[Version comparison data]
*-*-*

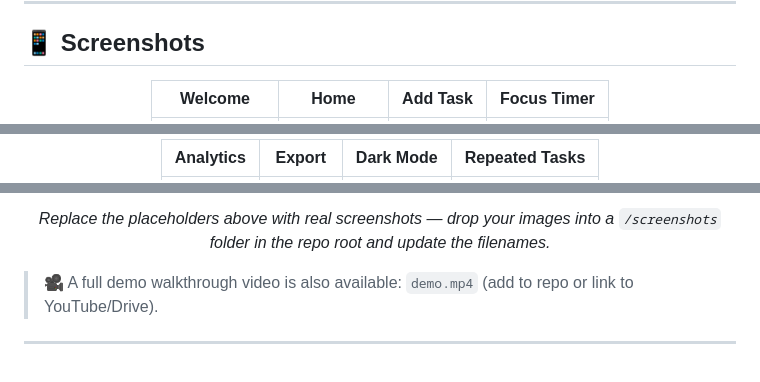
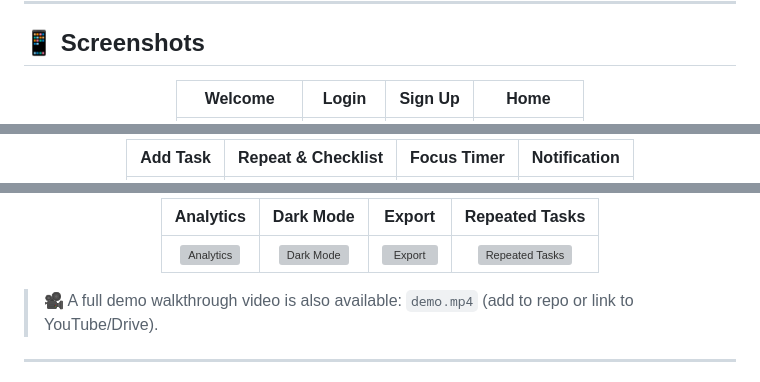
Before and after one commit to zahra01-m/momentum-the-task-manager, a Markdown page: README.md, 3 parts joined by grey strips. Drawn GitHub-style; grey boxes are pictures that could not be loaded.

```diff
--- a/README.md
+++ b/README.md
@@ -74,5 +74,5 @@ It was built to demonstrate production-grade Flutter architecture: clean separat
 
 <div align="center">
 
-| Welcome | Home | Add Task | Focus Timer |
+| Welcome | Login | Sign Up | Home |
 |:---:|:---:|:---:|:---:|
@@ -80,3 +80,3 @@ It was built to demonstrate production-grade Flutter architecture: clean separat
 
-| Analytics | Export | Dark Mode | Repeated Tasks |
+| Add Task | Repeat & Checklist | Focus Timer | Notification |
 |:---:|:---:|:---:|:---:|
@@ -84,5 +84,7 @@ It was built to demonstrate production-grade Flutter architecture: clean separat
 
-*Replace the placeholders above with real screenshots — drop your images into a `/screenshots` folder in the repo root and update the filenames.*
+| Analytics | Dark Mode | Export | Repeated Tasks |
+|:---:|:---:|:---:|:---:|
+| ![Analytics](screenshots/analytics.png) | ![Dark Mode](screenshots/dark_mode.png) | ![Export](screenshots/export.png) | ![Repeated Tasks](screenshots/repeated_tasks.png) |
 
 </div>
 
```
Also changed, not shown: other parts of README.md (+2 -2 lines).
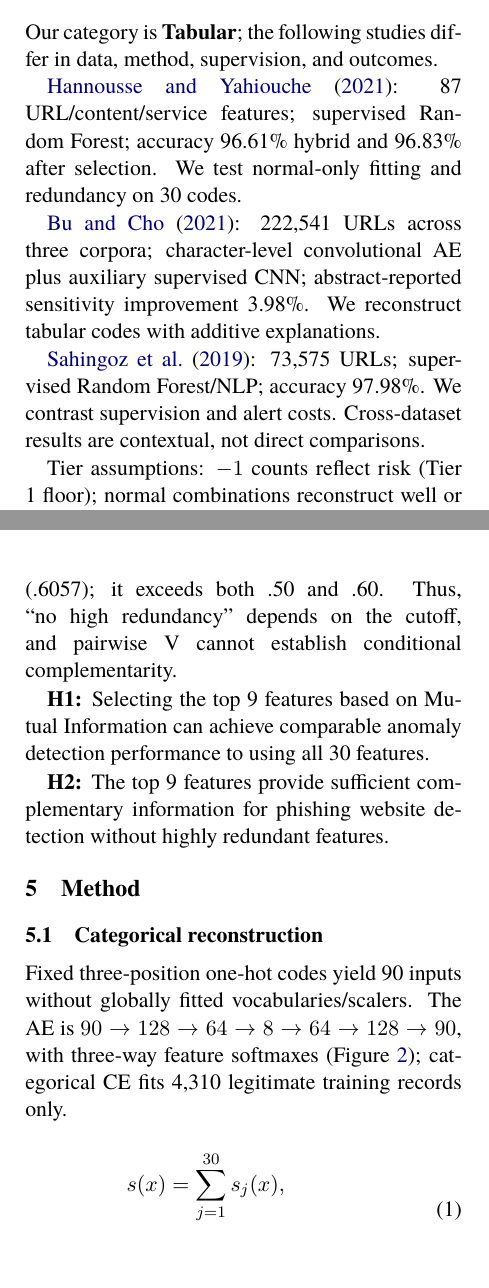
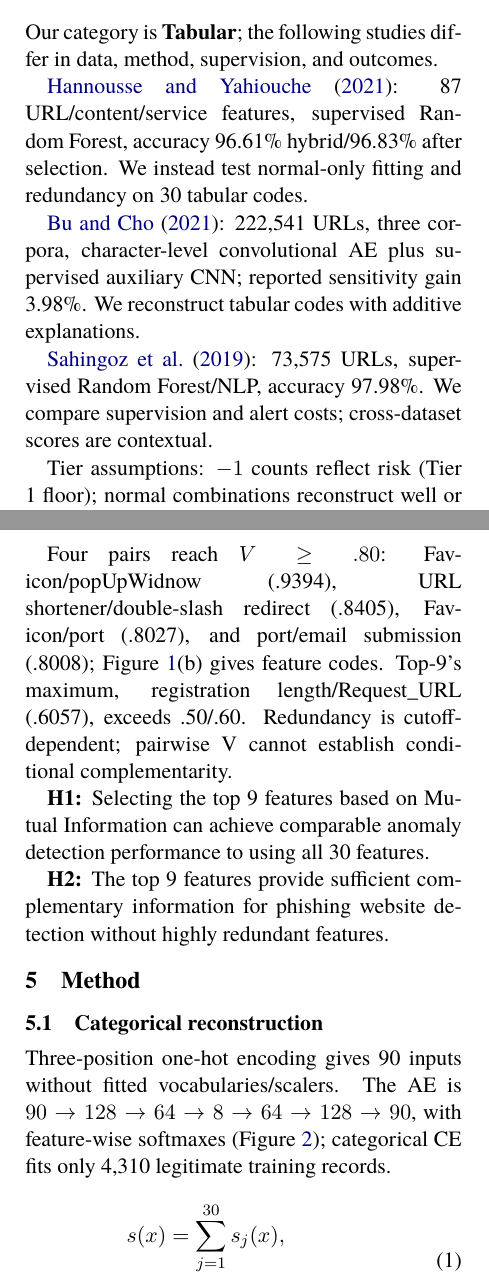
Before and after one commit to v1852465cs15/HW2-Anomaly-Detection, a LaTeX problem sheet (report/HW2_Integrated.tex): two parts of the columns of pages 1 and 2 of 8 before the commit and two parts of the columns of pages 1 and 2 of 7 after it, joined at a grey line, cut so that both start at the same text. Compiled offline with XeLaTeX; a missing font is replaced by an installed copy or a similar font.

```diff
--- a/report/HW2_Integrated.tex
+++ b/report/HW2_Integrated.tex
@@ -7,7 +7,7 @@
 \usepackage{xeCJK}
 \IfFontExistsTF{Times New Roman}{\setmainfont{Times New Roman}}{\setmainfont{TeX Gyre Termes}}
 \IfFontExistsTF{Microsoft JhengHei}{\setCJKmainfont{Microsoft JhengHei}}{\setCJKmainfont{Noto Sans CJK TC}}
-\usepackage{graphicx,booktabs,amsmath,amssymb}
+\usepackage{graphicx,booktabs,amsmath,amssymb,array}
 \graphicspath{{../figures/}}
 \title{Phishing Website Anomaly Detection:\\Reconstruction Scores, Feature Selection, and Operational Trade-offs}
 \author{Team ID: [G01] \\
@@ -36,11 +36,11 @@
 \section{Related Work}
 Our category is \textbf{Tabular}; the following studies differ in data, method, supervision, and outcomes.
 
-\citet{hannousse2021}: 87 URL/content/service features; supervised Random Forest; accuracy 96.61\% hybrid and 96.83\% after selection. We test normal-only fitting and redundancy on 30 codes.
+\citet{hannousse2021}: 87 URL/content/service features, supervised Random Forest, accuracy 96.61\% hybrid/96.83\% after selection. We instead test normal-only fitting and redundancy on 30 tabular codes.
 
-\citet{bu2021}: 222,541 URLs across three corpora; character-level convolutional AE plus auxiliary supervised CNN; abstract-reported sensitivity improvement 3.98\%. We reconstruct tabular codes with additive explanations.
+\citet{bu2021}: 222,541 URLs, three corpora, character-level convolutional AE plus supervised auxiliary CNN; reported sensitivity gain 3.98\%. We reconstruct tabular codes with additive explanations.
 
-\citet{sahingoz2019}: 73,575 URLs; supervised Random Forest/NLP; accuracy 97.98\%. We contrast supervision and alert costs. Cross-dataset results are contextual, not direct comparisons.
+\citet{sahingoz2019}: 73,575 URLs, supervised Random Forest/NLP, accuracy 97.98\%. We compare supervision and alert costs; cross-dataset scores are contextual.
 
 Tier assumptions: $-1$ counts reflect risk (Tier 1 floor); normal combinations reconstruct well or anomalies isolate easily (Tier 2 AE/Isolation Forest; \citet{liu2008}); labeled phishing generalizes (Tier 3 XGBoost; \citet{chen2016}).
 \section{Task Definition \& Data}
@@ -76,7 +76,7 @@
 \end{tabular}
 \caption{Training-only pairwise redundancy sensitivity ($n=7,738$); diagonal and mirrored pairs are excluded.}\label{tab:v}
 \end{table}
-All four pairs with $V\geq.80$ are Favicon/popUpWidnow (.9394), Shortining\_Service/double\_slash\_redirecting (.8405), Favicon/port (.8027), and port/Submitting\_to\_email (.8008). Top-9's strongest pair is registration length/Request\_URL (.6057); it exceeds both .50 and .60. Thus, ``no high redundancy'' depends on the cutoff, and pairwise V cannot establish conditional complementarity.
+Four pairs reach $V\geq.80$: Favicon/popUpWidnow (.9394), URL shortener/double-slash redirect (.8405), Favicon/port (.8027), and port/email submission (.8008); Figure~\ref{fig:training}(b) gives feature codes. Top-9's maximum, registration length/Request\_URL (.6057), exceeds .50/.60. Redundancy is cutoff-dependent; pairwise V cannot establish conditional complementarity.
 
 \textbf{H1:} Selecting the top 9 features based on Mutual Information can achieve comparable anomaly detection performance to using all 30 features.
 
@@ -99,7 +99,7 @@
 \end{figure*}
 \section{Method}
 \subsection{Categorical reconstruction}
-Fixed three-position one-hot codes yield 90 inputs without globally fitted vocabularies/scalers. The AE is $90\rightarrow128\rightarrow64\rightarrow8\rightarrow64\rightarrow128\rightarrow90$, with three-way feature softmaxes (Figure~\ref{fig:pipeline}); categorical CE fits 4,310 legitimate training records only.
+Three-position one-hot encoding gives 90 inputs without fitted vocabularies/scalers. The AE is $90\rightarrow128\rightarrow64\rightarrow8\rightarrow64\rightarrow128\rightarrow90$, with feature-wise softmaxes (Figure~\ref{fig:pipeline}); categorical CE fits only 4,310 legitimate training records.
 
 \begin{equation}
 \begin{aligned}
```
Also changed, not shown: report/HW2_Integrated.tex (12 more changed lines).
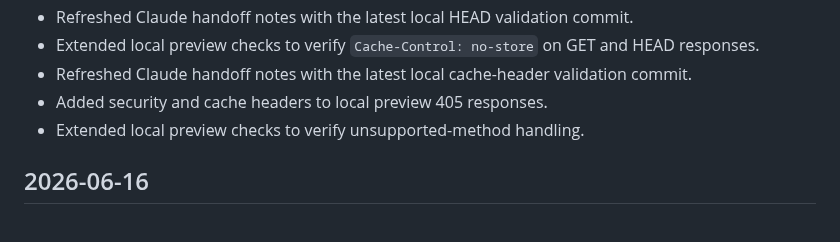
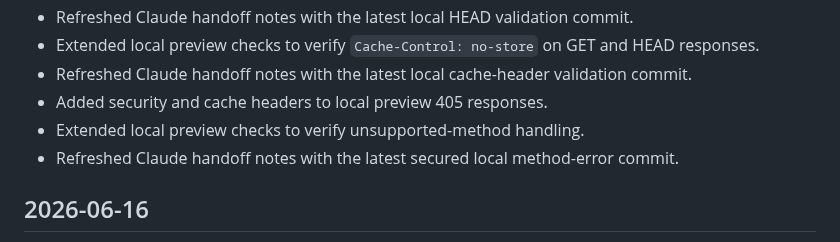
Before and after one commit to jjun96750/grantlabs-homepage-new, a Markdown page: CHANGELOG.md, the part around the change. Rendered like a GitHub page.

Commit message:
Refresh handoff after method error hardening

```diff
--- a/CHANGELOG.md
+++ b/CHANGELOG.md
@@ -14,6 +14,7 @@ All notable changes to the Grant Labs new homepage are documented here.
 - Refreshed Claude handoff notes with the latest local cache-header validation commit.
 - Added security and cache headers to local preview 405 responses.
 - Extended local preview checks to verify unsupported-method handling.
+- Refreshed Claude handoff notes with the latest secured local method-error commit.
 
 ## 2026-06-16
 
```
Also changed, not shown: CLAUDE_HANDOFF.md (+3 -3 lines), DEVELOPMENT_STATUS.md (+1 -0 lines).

*-*-*

**What you need to do:**
The answer must consist of every line in the records above that contains the word "Forest".

**Task output:**
-\citet{hannousse2021}: 87 URL/content/service features; supervised Random Forest; accuracy 96.61\% hybrid and 96.83\% after selection. We test normal-only fitting and redundancy on 30 codes.
+\citet{hannousse2021}: 87 URL/content/service features, supervised Random Forest, accuracy 96.61\% hybrid/96.83\% after selection. We instead test normal-only fitting and redundancy on 30 tabular codes.
-\citet{sahingoz2019}: 73,575 URLs; supervised Random Forest/NLP; accuracy 97.98\%. We contrast supervision and alert costs. Cross-dataset results are contextual, not direct comparisons.
+\citet{sahingoz2019}: 73,575 URLs, supervised Random Forest/NLP, accuracy 97.98\%. We compare supervision and alert costs; cross-dataset scores are contextual.
 Tier assumptions: $-1$ counts reflect risk (Tier 1 floor); normal combinations reconstruct well or anomalies isolate easily (Tier 2 AE/Isolation Forest; \citet{liu2008}); labeled phishing generalizes (Tier 3 XGBoost; \citet{chen2016}).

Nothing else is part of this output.